Takinoo Shrine

Nikko

The Takinoo Shrine quietly stands in the sacred atmosphere with abundant trees. This shrine is an associated shrine of the Futarasan-jinja Shrine and is located at the place that is 1km away from the main shrine. This shrine enshrines Tagorihime no mikoto who is Kishin (God Empress), of Onamuchi no mikoto, the main enshrined deity of the Futarasan-jinja Shrine. This shrine is also famous for a “torii (gateway to shrine), to try for one’s luck”: It is said that if any person through a stone toward a small hole on the torii three times and the stone goes through the hole even once, he or she would meet something lucky. In addition, it has gained general popularity for answering to the prayers of those who seek marriage tie, pregnancy and smooth delivery of babies.

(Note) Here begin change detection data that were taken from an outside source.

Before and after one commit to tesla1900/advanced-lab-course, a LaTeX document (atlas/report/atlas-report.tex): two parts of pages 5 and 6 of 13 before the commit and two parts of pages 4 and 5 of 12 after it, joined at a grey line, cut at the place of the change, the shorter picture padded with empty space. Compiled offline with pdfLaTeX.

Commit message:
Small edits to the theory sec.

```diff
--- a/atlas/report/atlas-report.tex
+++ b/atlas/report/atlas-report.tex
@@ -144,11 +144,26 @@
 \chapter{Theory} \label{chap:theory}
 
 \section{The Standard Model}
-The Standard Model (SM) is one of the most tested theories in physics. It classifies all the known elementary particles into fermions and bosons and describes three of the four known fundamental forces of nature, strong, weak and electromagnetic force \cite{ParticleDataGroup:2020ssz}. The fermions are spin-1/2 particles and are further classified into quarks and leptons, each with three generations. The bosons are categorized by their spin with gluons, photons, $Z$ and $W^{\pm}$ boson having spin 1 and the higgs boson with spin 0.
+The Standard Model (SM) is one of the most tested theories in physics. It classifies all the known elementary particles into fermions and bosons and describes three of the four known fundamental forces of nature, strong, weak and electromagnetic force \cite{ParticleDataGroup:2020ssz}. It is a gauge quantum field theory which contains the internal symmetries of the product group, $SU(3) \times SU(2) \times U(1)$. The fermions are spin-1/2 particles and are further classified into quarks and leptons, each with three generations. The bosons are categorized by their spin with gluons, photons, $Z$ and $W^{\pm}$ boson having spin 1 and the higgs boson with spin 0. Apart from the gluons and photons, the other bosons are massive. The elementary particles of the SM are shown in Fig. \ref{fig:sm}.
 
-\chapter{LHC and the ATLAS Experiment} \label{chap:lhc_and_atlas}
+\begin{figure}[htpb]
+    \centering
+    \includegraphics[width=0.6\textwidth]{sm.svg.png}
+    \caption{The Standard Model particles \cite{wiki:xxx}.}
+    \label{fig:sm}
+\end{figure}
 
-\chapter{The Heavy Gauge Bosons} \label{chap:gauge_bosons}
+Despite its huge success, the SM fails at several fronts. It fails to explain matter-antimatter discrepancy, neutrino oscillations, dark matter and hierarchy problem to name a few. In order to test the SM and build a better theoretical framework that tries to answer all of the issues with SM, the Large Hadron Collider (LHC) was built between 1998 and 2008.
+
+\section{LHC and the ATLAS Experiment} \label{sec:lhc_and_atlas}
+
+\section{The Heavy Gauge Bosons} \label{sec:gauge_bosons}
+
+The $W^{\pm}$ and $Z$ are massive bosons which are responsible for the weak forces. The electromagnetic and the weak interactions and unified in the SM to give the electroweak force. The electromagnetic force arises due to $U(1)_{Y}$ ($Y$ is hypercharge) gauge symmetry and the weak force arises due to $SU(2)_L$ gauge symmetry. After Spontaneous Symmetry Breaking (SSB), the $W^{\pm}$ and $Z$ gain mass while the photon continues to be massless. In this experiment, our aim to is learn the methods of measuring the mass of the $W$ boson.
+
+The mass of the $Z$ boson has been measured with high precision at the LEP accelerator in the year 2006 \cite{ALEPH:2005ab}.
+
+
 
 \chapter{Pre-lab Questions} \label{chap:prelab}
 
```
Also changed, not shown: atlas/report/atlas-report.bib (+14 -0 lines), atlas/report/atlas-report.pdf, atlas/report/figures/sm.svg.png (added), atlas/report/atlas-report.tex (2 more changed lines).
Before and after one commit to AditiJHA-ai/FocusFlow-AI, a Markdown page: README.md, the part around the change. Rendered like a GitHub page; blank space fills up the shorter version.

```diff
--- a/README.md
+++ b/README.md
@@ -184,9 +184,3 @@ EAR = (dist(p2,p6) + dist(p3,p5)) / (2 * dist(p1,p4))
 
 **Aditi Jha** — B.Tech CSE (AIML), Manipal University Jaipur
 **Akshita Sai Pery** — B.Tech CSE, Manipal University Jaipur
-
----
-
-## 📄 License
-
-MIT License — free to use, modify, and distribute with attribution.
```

Shinkyo Bridge

Nikko

The Shinkyo is a beautiful, wooden and vermilion-lacquered bridge that is hung on the entrance to the holy Nikko mountains. There is a legend that when Shodo Shonin (Saint Shodo),, who firstly served as the head priest of Nikko, was not able to cross the Daiyagawa River and asked for help to deities and Buddhas, two snakes appered and transformed to this bridge. The bridge belongs to the Nikko Futarasan-jinja Shrine.